K-Chuck Radio: I’ve heard that Space Age Pop song before …

Space Age Pop is an eclectic subgenre of early to mid 1960’s pop music.  It experimented with stereo separations, it created a more percussive instrumental format, and invariably it was used as background music or instrumental filler for everything from commercials to short films.

I’ve got a few examples of this cool Space Age Pop today on K-Chuck Radio, so let’s take a listen, shall we?

Georgia Camp Meeting

The Swe-Danes were a trio of vocalese experts, and they turned their voices into equivalent musical instruments.  The group had some popularity throughout Europe, and some of their songs were used as background music for various movie soundtracks.

Mah Nà Mah Nà

This was originally recorded as the soundtrack for a Scandinavian softcore film, which was released in America as “Sweden – Heaven and Hell.”  But most people know it today as one of the original early sketches from the Muppets.

Solfeggio (Song of the Nairobi Trio)

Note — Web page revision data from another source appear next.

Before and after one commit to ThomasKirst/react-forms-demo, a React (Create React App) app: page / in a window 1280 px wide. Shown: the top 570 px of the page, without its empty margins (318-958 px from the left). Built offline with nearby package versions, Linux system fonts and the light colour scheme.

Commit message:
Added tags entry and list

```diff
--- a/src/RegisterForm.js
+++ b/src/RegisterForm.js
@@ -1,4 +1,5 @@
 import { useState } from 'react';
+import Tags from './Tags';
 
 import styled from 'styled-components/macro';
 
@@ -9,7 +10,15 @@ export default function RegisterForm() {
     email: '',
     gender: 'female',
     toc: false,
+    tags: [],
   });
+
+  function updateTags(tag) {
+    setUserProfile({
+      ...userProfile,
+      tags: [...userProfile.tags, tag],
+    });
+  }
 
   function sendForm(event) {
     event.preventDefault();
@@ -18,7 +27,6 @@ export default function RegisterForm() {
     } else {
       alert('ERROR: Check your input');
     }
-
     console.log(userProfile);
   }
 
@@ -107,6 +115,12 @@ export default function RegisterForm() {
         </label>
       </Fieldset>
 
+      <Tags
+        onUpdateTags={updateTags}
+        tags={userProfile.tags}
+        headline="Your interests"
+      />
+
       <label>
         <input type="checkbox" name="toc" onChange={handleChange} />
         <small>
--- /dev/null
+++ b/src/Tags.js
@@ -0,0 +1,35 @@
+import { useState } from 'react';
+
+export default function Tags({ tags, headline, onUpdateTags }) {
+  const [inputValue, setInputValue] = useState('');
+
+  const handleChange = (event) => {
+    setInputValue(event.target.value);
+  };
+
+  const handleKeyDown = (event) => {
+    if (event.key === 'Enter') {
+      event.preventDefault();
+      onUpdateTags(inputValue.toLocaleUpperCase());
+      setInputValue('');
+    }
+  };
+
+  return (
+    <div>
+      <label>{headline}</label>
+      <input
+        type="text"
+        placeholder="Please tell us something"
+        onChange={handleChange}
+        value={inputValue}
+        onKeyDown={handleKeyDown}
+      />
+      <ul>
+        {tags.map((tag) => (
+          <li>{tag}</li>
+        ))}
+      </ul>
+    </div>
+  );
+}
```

This little piece of pop became the soundtrack for a funny Ernie Kovacs sketch in which the Nairobi Trio, three actors in monkey masks, try to perform the song – and invariably mess it up, to hilarious consequences.  I can still see the one monkey-man using mallets to drum on the second monkey-man’s head, while a third monkey-man uses a conductor’s baton as a simian metronome.  Ha.

No Matter What Shape (Your Stomach Is In)

If I told you that this funky, 1960’s-era piece of garage rock was actually the soundtrack for an antacid commercial, would you believe me?  Well, it was.  “The T-Bones” were another name for the legendary Wrecking Crew, the first-call studio musicians of Los Angeles whose instruments are the backbone of three out of every four 1960’s-era hits.

Left Bank Two

If you were a fan of the children’s TV show Vision On (which I was), this was one of the soundtrack songs that was used in one of the show’s weekly sketches.  Interestingly, Vision On focused their energy on the show being designed for the hearing and non-hearing audience, so a song like this – with no words – worked well for those who could watch AND hear the show.


Nothing like taking Beethoven’s “Ode to Joy” and turning it into an early dance hit.  It’s kind of hard to shoehorn this track into a dance beat, but Apollo 100 frontman Tom Parker does his best.  Turns it into a 6/8 measure, and then adds a 4/4 hard rock guitar bridge.   This MAY have been influenced by a similar version of “Ode to Joy” that appeared on the soundtrack to the film Deep Throat.  No, I’m not linking to that one in this blog post, you freaks.


This was one of the first synthesizer-generated singles to ever break through to the mainstream.  A few years later, a remake of this, by the studio group Hot Butter, actually cracked the Top 10.  I actually remember this track being used by Boston television station WKBG (56) as part of their commercial bumpers.  But then again, I also remember their big TV host was Boston radio personality Dale Dorman, so there’s that.

All of Me

One final track, and this may require you to put on your headphones.  Juan Garcia Esquivel used the power of early stereo recordings to have his sounds bounce from one eardrum to the next.  The Esquivel recordings were space age pop at their best.  That, and the ethereal chorus on every track …

So there you go … you’ve heard them before, and now you can hear them again, on K-Chuck Radio!